Source records
<<<<
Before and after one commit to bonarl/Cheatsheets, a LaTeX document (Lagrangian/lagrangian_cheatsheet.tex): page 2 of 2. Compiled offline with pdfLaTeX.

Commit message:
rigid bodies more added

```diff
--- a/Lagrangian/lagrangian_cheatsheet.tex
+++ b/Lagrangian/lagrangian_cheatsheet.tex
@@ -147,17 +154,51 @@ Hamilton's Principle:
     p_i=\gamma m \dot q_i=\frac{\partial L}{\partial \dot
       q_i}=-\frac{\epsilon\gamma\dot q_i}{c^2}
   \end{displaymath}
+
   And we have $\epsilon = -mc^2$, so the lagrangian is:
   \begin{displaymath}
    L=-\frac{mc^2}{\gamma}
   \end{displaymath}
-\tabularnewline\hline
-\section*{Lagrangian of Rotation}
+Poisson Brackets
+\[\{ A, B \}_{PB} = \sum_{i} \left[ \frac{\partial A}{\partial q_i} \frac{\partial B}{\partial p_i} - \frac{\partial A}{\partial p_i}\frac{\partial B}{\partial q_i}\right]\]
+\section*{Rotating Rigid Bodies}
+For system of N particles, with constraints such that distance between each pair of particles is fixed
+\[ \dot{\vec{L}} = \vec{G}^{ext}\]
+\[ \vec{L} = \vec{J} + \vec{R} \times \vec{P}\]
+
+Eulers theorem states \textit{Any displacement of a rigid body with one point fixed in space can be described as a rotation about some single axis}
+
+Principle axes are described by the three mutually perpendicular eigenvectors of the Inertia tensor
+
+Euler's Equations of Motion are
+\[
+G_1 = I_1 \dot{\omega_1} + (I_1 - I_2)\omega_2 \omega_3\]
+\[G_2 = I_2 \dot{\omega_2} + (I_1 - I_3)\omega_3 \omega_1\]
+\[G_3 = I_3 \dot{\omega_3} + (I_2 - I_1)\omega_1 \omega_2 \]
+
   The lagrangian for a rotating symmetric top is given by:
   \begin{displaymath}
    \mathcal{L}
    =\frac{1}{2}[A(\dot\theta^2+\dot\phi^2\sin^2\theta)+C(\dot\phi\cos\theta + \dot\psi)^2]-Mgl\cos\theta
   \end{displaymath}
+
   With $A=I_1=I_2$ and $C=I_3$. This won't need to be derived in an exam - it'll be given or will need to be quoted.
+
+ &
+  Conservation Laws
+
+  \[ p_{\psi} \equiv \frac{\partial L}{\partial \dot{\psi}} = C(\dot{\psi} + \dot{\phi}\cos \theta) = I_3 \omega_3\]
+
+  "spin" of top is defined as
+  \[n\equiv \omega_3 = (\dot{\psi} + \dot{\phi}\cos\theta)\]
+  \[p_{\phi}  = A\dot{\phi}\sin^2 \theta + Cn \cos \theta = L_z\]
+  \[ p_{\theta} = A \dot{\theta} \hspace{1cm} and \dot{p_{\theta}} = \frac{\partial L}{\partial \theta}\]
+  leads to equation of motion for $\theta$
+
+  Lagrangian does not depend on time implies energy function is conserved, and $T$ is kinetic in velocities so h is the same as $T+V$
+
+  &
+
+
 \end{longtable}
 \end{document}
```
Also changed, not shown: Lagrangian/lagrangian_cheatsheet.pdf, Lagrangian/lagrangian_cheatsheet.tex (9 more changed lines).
>>>>
<<<<
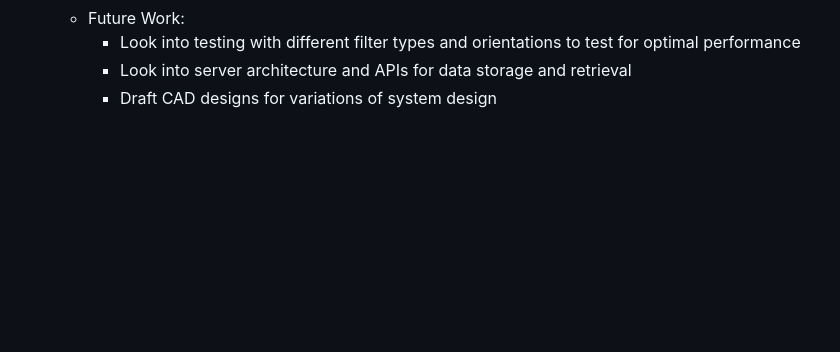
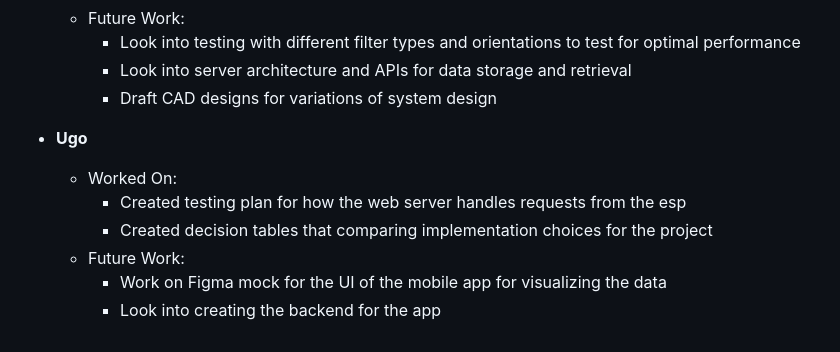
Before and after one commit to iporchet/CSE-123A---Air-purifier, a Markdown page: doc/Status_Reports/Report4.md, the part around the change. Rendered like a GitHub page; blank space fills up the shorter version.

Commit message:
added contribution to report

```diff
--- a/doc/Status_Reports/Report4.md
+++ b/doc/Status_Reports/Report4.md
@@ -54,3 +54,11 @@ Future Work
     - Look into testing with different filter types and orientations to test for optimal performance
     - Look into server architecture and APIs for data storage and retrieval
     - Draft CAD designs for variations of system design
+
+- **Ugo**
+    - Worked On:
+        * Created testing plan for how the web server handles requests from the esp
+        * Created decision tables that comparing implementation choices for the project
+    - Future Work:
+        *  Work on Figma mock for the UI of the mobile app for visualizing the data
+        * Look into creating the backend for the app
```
>>>>
Problem description
Going through the entries above, show each line that contains "Principle".

Finished exercise
@@ -147,17 +154,51 @@ Hamilton's Principle:
+Principle axes are described by the three mutually perpendicular eigenvectors of the Inertia tensor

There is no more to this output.